_Brief:_ Your answer should consist of each line from the data below that contains "Denomination".

_Version difference data:_
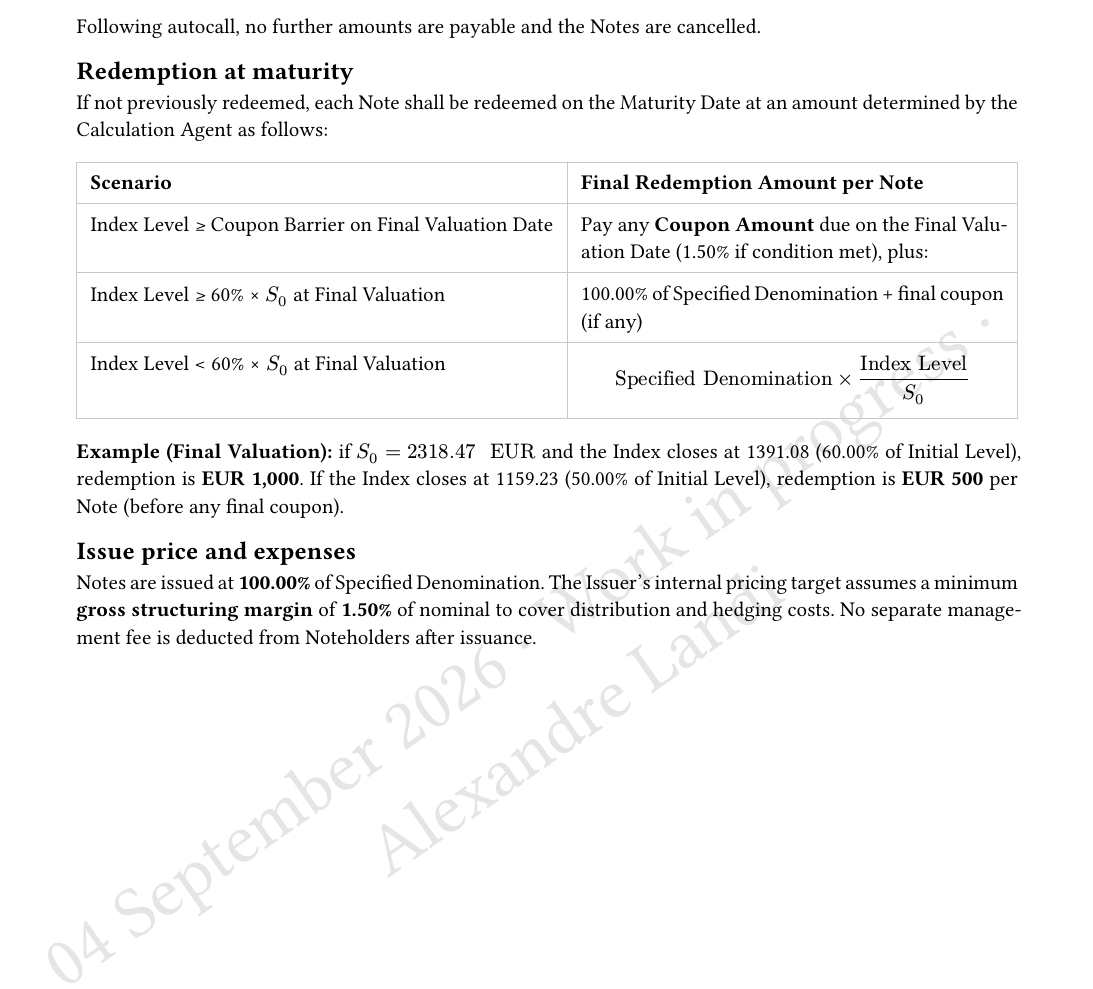
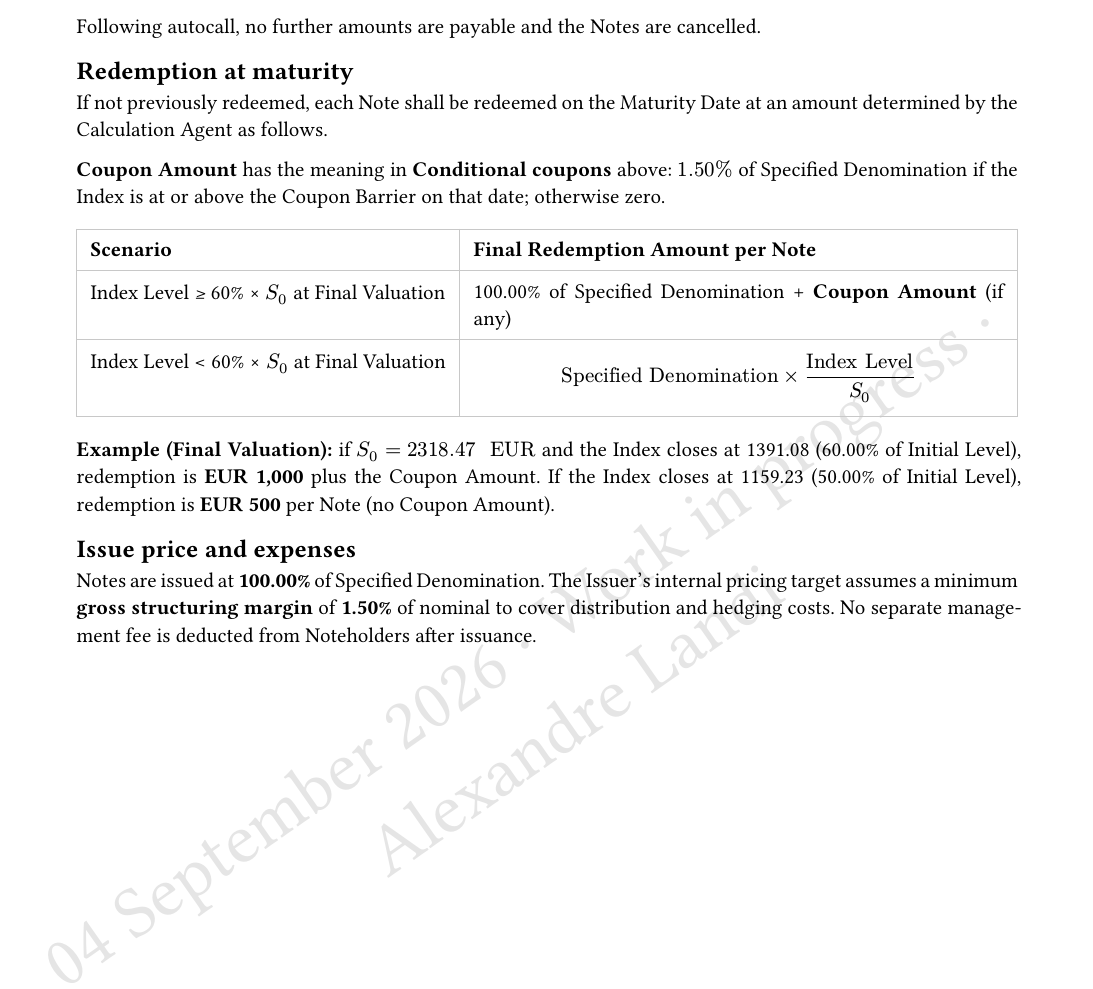
Before and after one commit to QuantLandi/healthcare-athena-case, a Typst document (healthcare_phoenix_case_pack.typ, which reads case/exhibit_a.typ): part of page 16 of 29, cut so that both start at the same text. Compiled offline with Typst 0.15.

Commit message:
Define Coupon Amount before the maturity redemption table.

```diff
--- a/case/exhibit_a.typ
+++ b/case/exhibit_a.typ
@@ -135,25 +135,25 @@ Following autocall, no further amounts are payable and the Notes are cancelled.
 == Redemption at maturity
 
 If not previously redeemed, each Note shall be redeemed on the Maturity Date at an amount
-determined by the Calculation Agent as follows:
+determined by the Calculation Agent as follows.
+
+*Coupon Amount* has the meaning in *Conditional coupons* above: $1.50%$ of Specified
+Denomination if the Index is at or above the Coupon Barrier on that date; otherwise zero.
 
 #table(
   columns: (auto, 1fr),
   inset: 7pt,
   stroke: 0.5pt + luma(200),
   table.header([*Scenario*], [*Final Redemption Amount per Note*]),
-  [Index Level ≥ Coupon Barrier on Final Valuation Date], [
-    Pay any *Coupon Amount* due on the Final Valuation Date (1.50% if condition met), plus:
-  ],
-  [Index Level ≥ 60% × $S_0$ at Final Valuation], [100.00% of Specified Denomination + final coupon (if any)],
+  [Index Level ≥ 60% × $S_0$ at Final Valuation], [100.00% of Specified Denomination + *Coupon Amount* (if any)],
   [Index Level < 60% × $S_0$ at Final Valuation], [
     $ "Specified Denomination" times "Index Level" / S_0 $
   ],
 )
 
 *Example (Final Valuation):* if $S_0 = #initial-level " EUR" $ and the Index closes at #coupon-barrier (60.00% of Initial Level),
-redemption is *EUR 1,000*. If the Index closes at #half-level (50.00% of Initial Level), redemption is *EUR 500* per Note
-(before any final coupon).
+redemption is *EUR 1,000* plus the Coupon Amount. If the Index closes at #half-level (50.00% of Initial Level), redemption is *EUR 500* per Note
+(no Coupon Amount).
 
 == Issue price and expenses
 
```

_Answer for this exercise:_
+Denomination if the Index is at or above the Coupon Barrier on that date; otherwise zero.
-  [Index Level ≥ 60% × $S_0$ at Final Valuation], [100.00% of Specified Denomination + final coupon (if any)],
+  [Index Level ≥ 60% × $S_0$ at Final Valuation], [100.00% of Specified Denomination + *Coupon Amount* (if any)],
     $ "Specified Denomination" times "Index Level" / S_0 $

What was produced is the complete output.